Fresh on the heels of its $115 million series C, Clarify Health is making a key acquisition to bolster its integrated analytics platform for health plans with a focus on accelerating value-based care models.
The company plans to acquire software startup Apervita's value optimization business, which combines cost, quality and outcomes performance analytics with financial insights into a "single source of truth" that enables payers and providers to drive better care and outcomes, according to Jean Drouin, M.D., CEO of Clarify Health.
The deal includes all intellectual property and employees, but financial terms of the acquisition were not disclosed.
Apervita will continue to focus on providing solutions for digital quality measurement and clinical intelligence. Apervita will also focus on enabling the learning health system, a framework that drives better outcomes and cost efficiencies across the health ecosystem, according to executives.
To succeed in value-based care and payment contracts, health plans need to build trust with providers and help them tie financial reporting to clinical action. Clarify Health's strength lies in clinical measurement and benchmarking, while Apervita provides technology to improve the financial and contractual reconciliation for value-based models.
"With the combination of those two, we will be able to provide payers, and in particular the Blues plans, with automated platforms to accelerate the operations of value-based care models," Drouin told Fierce Healthcare.
The acquisition bolsters Clarify’s integrated analytics platform for end-to-end value-based contract design, payments reconciliation, clinical performance assessment and reporting.
“Our health plan and value-based customers’ needs are increasingly complex, driven by intricate analytics requirements across multiple provider contract types. A trusted platform that can objectively and transparently analyze data from plans and providers is a foundational enabler to the success of new payment models," Drouin said.

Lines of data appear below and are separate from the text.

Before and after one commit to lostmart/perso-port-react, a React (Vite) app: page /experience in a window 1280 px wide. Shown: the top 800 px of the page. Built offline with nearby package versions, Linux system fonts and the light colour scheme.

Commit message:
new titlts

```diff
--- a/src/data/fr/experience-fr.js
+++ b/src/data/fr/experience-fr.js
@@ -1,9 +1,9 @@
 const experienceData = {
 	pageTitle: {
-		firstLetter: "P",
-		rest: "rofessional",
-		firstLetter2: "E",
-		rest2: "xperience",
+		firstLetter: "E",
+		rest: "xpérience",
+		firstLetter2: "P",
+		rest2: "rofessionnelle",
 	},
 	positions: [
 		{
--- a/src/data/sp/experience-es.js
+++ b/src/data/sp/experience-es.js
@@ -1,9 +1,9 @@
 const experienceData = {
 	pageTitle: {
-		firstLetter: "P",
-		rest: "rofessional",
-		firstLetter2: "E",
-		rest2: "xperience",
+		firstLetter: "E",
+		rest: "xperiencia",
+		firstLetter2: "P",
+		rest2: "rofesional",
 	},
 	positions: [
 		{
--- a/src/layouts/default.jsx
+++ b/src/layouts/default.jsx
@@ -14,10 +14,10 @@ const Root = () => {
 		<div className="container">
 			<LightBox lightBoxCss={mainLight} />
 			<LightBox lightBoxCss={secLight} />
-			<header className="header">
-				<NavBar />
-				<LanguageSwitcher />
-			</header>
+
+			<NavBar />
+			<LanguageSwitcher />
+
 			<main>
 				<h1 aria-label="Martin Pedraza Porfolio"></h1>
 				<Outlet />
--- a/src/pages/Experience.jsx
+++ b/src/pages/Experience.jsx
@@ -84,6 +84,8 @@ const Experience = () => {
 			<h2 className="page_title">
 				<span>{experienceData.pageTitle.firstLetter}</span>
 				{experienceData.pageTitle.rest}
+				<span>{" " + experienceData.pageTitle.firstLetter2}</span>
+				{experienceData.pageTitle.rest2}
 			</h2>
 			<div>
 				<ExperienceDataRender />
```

The shift from fee-for-service models to value-based care and payment models has been steadily increasing but at a slow pace. "One of the reasons that value-based care may have taken longer to be adopted than might have been hoped for is the difficulty in managing the programs themselves," Drouin said. "You need the ability to baseline and measure clinical care in a way that is trusted by clinicians, and you need to be able to do the actual math to calculate who gets what bonuses and penalties, based on rules in the contract."
But value-based contracting has grown since the COVID-19 pandemic demonstrated that providers in value-based contracts fared well. Drouin predicts that the move to value-based care models will accelerate in the next two years.
"You will see a majority of the 30 to 40 largest payers announce that they have a meaningful value-based care program with health systems and provider partnerships in the next 24 months, especially with the Blues plans," he said.
Apervita was looking to build out its clinical analytics capabilities but recognized Clarify Health's technology would help accelerate better solutions for value-based care, Kevin Hutchinson, CEO of Apervita, told Fierce Healthcare.
"They have strengths where we had weaknesses, and they are looking to fill gaps to provide this end-to-end solution," he said.
Health plans and providers need to be able to track and manage provider performance transparently with equal access to the performance data in real-time or near real-time, he said.
"The combination of Apervita’s value-based payments reconciliation capabilities with Clarify’s cost, quality, and outcomes performance insights immediately delivers the leading value-based payments and clinical performance assessment solution in the industry," Hutchinson said.
San Francisco-based Clarify Health launched in 2015 and combines longitudinal data for more than 300 million “unique patient lives” from government and commercial claims, electronic health records and prescriptions. These data can help healthcare professionals manage population health and commercialize pharmaceutical and biotechnology products.
Clarify has generated more than 18 billion AI-powered predictions that have helped healthcare organizations improve the care of over 65 million members and patients. The company has raised $178 million in venture capital funding to date.
The unified value platform will draw upon 300 million-plus payer-complete, longitudinal patient journeys to link government and commercial claims, electronic health records, prescription and social and behavioral data at the patient level.
Apervita started in 2012 as a developer of a collaboration platform for value-based healthcare. The startup focuses its efforts on helping hospitals and insurers share data and considers data security and privacy to be mission-critical to its business.
Hutchinson was the founding CEO of Surescripts, a health IT company that supports electronic prescriptions. Surescripts built an infrastructure connecting pharmaceutical companies, pharmacy benefit managers, physicians' offices, hospitals and laboratories.
Apervita works with more than 60% of hospitals in the U.S. and conducts billions of computations and insights for clients each year, according to Apervita executives.
There are two trends in the healthcare market that are driving the demand for Apervita's technology. Regulatory bodies like the Centers for Medicare & Medicaid Services and the National Committee for Quality Assurance have accelerated the transition to all digital quality measurements by 2025.
At the same time, the COVID-19 pandemic made evident the need to support providers with real-time clinical insights and best-practice guidelines. Currently, more than 3,500 hospitals use Apervita’s quality measurement solutions through a strategic partnership with the Joint Commission.